“I still have Eddie’s coat in the shop and you can see it is completely matted—I was left with no other option but to take it off. Eddie is much happier without his coat on but Mrs Whyte is not.”

The Earth shook for me when I read this brilliant piece of journalism I can tell you. This is the kind of story that can blow a town like Dundee wide open. Realising the huge import of a story like this The Courier was quick to update us today,

Dog ‘do’ the right thing to do—SSPCA

A DUNDEE animal parlour’s decision to cut short a dog’s hair was vindicated by the SSPCA last night.

An officer from the Scottish Society for the Prevention of Cruelty to Animals visited Family Friends Grooming Parlour in Albert Street after a complaint by dog owner Fiona Whyte was reported in The Courier.

Fiona had taken her six-year-old Lhasa Apso to the parlour to get its long coat trimmed and was not happy that her dog’s hair appeared to have been shaved all over.

Parlour manager Irene Cunningham again defended her decision to cut the hair so short, saying last night they had “no other option because the dog’s coat was so matted.”

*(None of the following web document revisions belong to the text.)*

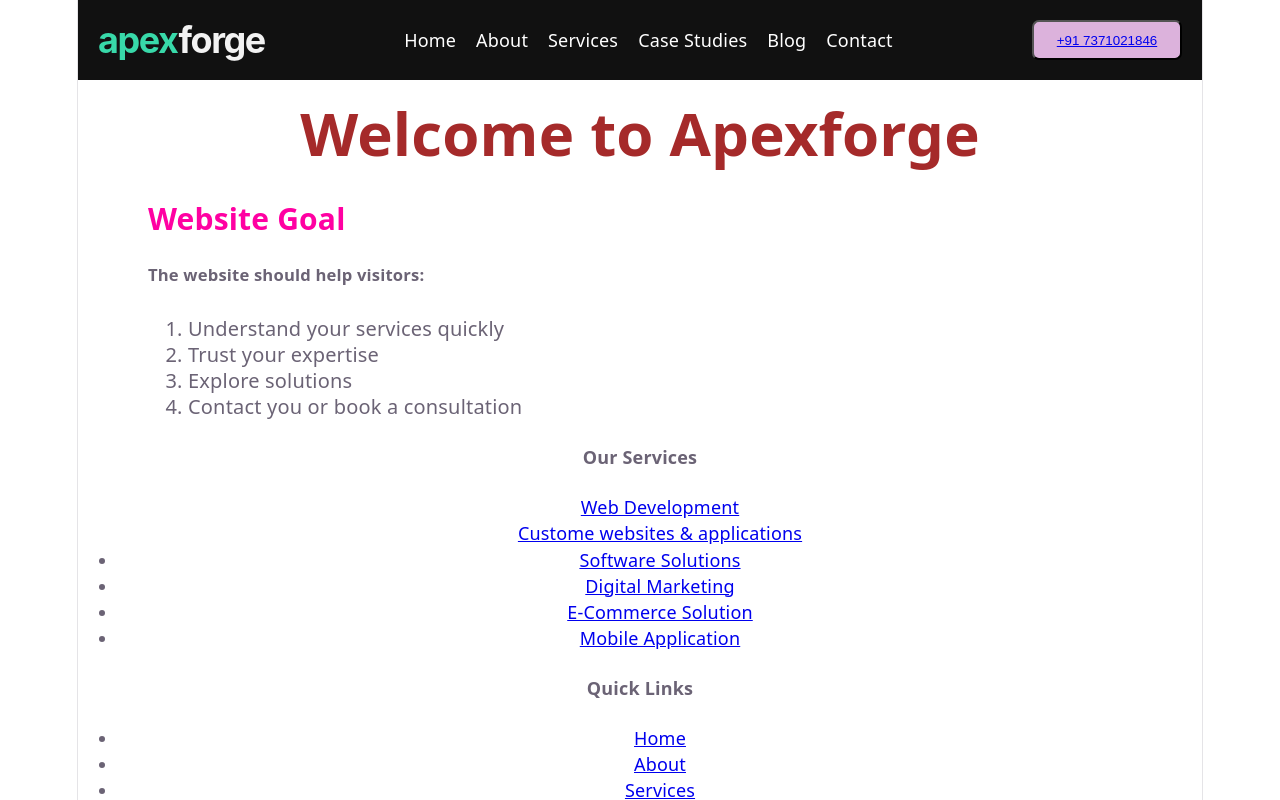
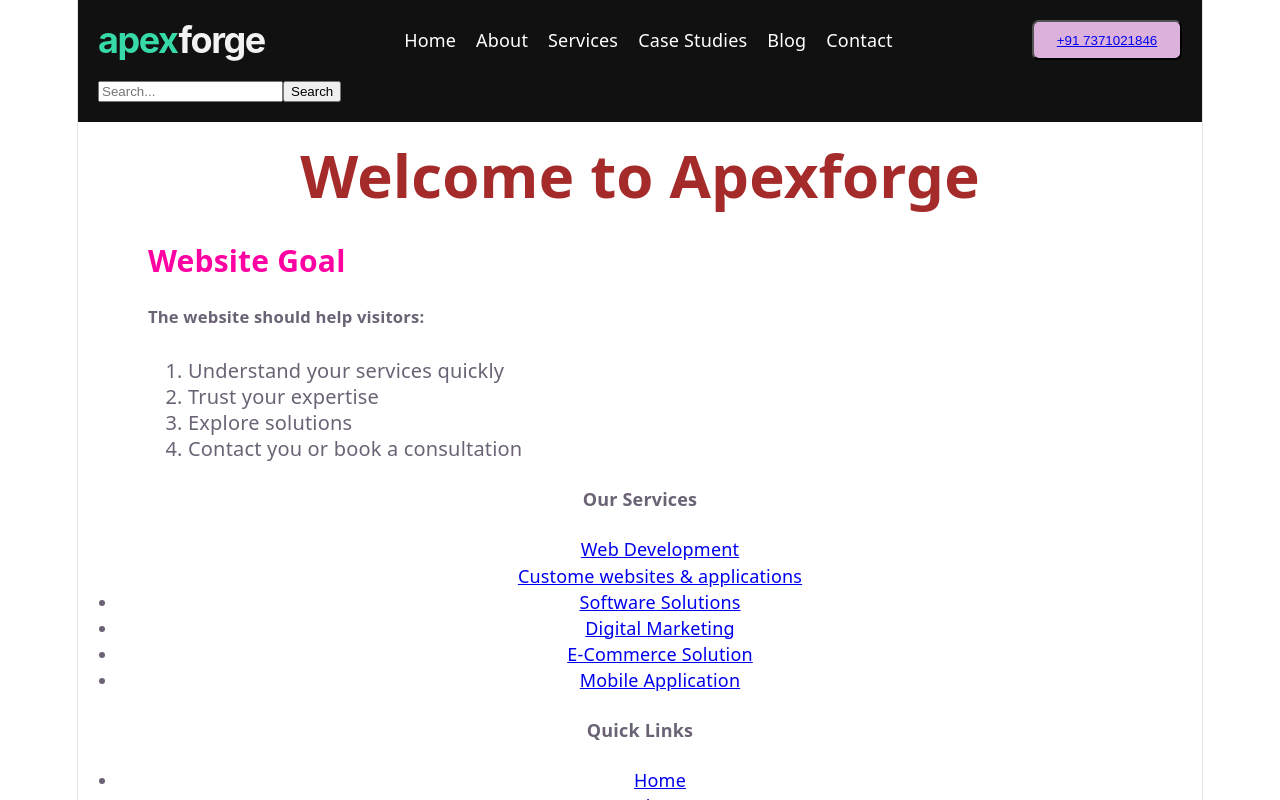
Before and after one commit to ApexForge-hub/AF_Core, a React (Vite) app: page / in a window 1280 px wide. Shown: the top 800 px of the page. Built offline with nearby package versions, Linux system fonts and the light colour scheme.

Commit message:
Enable the search box and button

```diff
--- a/src/HomePage.jsx
+++ b/src/HomePage.jsx
@@ -27,14 +27,14 @@
         </button>
 
         {/* search and button code */}
-        {/* <form className="search-form">
+        <form className="search-form">
           <input
             type="Text"
             className="search-input"
             placeholder="Search..."
             />
             <button type="Submit" className="Search-button">Search</button>
-        </form> */}
+        </form>
       </header>
 
       <main className="hero"></main>
```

Irene called the SSPCA to show them the matted hair and prove she was right to have trimmed it so short.

An SSPCA spokeswoman said last night, “One of our investigators visited the parlour this morning to look at the cut hair and although it is not a major problem he will be talking with the owner. Although the upper coat of a Lhasa Apso can appear shiny and groomed, the undercoat can be difficult to maintain.

“The groomer was left with no option but to take the hair that short. Cutting a dog’s hair down to that level means it is easier to maintain and groom. Now the dog’s hair is smart and suitable for summer.

“Hopefully this situation will be resolved between the parlour owner and the dog owner.”

The spokeswoman emphasised the importance for owners to maintain their dog’s coat, both as a method of bonding but also for ensuring they are carrying out regular health checks on their pet.

“Every dog needs to be groomed,” she added.

“A matted coat is trouble for a dog... we have seen a case in the past where a dog owner was taken to court—their Lhasa Apso had not been groomed for a year and when the vet examined the dog its leg fell off because the matted hair had cut off the blood supply.”

Nothing really surprising in the meat of the story, the woman was clearly negligent and a bit of a nutter, but it's the last quote that really gets me. The SSPCA is telling us that if we don't groom our pets properly bits of them might spontaneously fall off! I don't want to be overly suspicious but I am left wondering if perhaps the vet was examining the poor animal with some sort of sharp instrument when this happened, a chainsaw perhaps. If this is true though I worry for all my beardy friends out there. Be sure and groom your facewarmer properly kids or you might wake up one morning without a head!

No comments: